Becoming certified to dive involves a little bit of book study and classroom discussion, as well as taking written tests. That is followed by shallow water or in-pool skill training and testing. The final step involves open water dives and passing further skill tests at 40 feet.
Rather than spend precious days on the island with their head in a book or sitting in a classroom, many of our guests who are diving for the first time prefer to get the classroom and pool skills part of their certification completed before they arrive. This can be accomplished easily by contacting any dive center in your vicinity and regardless which organization you go with, as long as it is one of the widely recognized certification programs (e.g. NAUI, SSI, ACUC, CMAS, and BSAC) and you bring along the appropriate paperwork, the final open water steps can be completed on Long Caye. In this case your certification would be issued by PADI or you can opt to take your paperwork home and have it issued by your original organization. This kind of course, where you do half of the course at home and half on the island is called a “referral” course. You can see a complete description of all Belize dive courses on our website. Once you are certified to dive, it is a lifetime certification.
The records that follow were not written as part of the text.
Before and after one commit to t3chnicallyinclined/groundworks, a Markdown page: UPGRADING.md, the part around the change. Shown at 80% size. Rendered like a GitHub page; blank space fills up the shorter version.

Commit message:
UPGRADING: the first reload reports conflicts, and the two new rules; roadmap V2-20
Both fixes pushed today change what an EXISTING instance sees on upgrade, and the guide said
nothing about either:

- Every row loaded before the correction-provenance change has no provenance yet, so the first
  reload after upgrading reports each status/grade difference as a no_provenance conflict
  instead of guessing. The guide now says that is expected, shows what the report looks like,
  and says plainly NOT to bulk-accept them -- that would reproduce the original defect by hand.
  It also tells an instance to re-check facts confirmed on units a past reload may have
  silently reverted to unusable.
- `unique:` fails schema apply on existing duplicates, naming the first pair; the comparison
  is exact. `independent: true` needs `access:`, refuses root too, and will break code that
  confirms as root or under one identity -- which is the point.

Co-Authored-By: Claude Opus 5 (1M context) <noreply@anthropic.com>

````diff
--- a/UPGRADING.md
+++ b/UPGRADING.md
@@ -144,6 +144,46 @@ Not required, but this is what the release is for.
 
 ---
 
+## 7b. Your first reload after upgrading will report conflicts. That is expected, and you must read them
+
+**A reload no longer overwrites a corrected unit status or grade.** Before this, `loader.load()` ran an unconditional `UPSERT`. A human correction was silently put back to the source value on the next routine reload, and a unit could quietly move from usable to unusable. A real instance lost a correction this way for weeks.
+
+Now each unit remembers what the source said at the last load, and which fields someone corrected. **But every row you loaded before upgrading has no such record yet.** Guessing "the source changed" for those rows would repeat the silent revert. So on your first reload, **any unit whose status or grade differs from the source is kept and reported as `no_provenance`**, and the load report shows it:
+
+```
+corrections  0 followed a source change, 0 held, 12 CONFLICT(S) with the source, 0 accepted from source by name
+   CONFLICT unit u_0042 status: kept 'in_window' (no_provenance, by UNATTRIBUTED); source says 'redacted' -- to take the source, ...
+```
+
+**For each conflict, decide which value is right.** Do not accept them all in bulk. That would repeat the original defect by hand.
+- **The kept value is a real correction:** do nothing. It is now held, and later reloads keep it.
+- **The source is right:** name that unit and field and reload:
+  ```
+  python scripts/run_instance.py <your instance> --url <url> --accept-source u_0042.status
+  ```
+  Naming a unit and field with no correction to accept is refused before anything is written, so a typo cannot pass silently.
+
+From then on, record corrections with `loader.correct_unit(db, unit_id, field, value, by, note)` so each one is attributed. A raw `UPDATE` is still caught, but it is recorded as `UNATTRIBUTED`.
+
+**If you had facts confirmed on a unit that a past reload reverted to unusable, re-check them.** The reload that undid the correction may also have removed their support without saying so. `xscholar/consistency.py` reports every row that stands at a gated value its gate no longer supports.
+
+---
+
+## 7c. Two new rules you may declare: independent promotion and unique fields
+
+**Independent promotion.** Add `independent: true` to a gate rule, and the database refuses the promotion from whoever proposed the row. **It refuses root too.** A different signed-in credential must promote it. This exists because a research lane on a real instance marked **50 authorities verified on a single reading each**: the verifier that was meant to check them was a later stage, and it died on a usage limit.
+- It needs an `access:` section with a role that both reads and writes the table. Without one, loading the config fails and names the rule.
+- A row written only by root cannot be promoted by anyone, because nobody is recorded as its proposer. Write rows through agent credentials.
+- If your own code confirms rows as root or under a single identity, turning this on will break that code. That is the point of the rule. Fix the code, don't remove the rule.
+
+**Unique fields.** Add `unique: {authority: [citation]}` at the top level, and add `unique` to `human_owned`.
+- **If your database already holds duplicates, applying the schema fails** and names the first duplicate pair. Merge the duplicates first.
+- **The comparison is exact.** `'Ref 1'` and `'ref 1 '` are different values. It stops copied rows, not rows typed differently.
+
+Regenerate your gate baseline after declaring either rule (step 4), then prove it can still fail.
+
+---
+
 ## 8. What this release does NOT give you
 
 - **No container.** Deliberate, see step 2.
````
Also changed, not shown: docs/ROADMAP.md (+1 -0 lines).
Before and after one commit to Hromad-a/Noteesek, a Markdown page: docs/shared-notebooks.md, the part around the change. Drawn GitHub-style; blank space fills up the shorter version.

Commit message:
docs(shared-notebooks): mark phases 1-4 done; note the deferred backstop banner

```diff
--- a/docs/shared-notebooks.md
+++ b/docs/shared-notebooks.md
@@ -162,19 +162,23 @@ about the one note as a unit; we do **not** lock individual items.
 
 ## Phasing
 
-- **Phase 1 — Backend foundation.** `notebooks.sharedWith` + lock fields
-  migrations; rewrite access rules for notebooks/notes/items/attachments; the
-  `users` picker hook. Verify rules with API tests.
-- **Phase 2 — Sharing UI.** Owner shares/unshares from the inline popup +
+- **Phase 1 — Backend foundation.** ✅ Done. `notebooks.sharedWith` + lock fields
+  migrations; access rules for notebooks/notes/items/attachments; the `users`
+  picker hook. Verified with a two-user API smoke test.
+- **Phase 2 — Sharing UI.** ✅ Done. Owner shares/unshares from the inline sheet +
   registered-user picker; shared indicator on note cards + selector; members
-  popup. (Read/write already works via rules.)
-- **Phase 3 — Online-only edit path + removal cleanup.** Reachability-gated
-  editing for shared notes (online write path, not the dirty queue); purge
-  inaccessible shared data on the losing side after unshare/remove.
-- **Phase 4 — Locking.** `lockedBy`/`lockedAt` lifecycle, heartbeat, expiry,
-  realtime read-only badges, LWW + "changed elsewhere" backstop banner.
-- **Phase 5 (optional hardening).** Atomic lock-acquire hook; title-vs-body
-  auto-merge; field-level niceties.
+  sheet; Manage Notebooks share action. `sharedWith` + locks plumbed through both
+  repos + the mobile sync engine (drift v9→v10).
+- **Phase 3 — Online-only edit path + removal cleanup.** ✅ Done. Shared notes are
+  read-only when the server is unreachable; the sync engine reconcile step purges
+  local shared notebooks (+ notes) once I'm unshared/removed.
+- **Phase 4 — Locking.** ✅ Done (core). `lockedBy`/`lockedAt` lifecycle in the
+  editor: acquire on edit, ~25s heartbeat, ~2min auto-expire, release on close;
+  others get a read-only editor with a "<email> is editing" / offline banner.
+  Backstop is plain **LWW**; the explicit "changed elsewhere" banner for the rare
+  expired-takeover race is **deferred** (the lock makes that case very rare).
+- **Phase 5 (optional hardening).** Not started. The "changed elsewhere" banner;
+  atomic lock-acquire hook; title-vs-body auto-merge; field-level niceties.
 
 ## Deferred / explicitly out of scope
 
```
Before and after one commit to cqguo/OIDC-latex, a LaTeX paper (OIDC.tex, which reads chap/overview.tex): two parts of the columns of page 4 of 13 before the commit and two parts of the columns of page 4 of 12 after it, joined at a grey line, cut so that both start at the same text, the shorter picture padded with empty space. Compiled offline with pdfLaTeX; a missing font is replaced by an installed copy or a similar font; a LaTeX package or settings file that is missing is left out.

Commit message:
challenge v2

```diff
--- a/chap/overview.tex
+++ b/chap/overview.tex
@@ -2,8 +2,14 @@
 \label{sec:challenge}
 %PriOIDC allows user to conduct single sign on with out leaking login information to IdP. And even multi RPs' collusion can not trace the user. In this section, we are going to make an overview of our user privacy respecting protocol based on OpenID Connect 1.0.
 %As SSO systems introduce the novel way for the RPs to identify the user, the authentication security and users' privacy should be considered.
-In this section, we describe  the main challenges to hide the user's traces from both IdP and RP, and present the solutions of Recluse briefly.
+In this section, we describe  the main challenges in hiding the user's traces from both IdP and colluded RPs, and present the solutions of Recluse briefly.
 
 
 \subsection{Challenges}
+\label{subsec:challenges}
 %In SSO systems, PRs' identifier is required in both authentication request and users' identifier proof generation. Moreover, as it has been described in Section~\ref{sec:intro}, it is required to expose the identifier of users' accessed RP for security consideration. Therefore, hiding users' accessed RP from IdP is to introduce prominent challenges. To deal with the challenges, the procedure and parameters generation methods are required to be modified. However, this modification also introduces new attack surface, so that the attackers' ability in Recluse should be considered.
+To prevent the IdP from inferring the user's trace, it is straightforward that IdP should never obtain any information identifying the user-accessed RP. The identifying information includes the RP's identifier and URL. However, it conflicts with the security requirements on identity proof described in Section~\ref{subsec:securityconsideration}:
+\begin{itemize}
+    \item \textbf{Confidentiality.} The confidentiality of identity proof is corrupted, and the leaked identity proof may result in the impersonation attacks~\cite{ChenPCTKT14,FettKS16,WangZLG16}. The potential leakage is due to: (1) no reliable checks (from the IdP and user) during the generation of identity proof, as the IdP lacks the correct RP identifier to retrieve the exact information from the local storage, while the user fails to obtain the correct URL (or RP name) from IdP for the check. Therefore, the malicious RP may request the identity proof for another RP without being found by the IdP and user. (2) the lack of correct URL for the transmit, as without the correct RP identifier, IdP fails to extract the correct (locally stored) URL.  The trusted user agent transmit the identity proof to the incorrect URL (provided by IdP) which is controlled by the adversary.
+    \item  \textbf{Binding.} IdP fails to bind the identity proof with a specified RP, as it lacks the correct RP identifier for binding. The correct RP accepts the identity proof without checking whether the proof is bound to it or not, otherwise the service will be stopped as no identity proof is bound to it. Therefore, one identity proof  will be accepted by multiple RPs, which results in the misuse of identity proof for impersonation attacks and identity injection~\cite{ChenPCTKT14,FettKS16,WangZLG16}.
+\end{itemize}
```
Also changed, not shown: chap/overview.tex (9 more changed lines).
You can then dive anywhere in the world.
Anderson Cooper, in a report recently on 60 Minutes, visits with coral reef specialists at a remote coral reef off the coast of Cuba: The Gardens of the Queen. This reef is special in that, due to its remote location and the fact it has long been protected from over-fishing and other human/industrial depredations, it is one of the few reef systems in the world that is still thriving. In this regard, and because of it’s location in the Caribbean, it is remarkably similar to what is found at Glover’s Reef, also a world-class marine reserve.
The reef as described in the 60 Minutes episode could be about Glover’s Reef, where our island is located off the coast of Belize. View this episode to see what can be found at a healthy Caribbean coral reef.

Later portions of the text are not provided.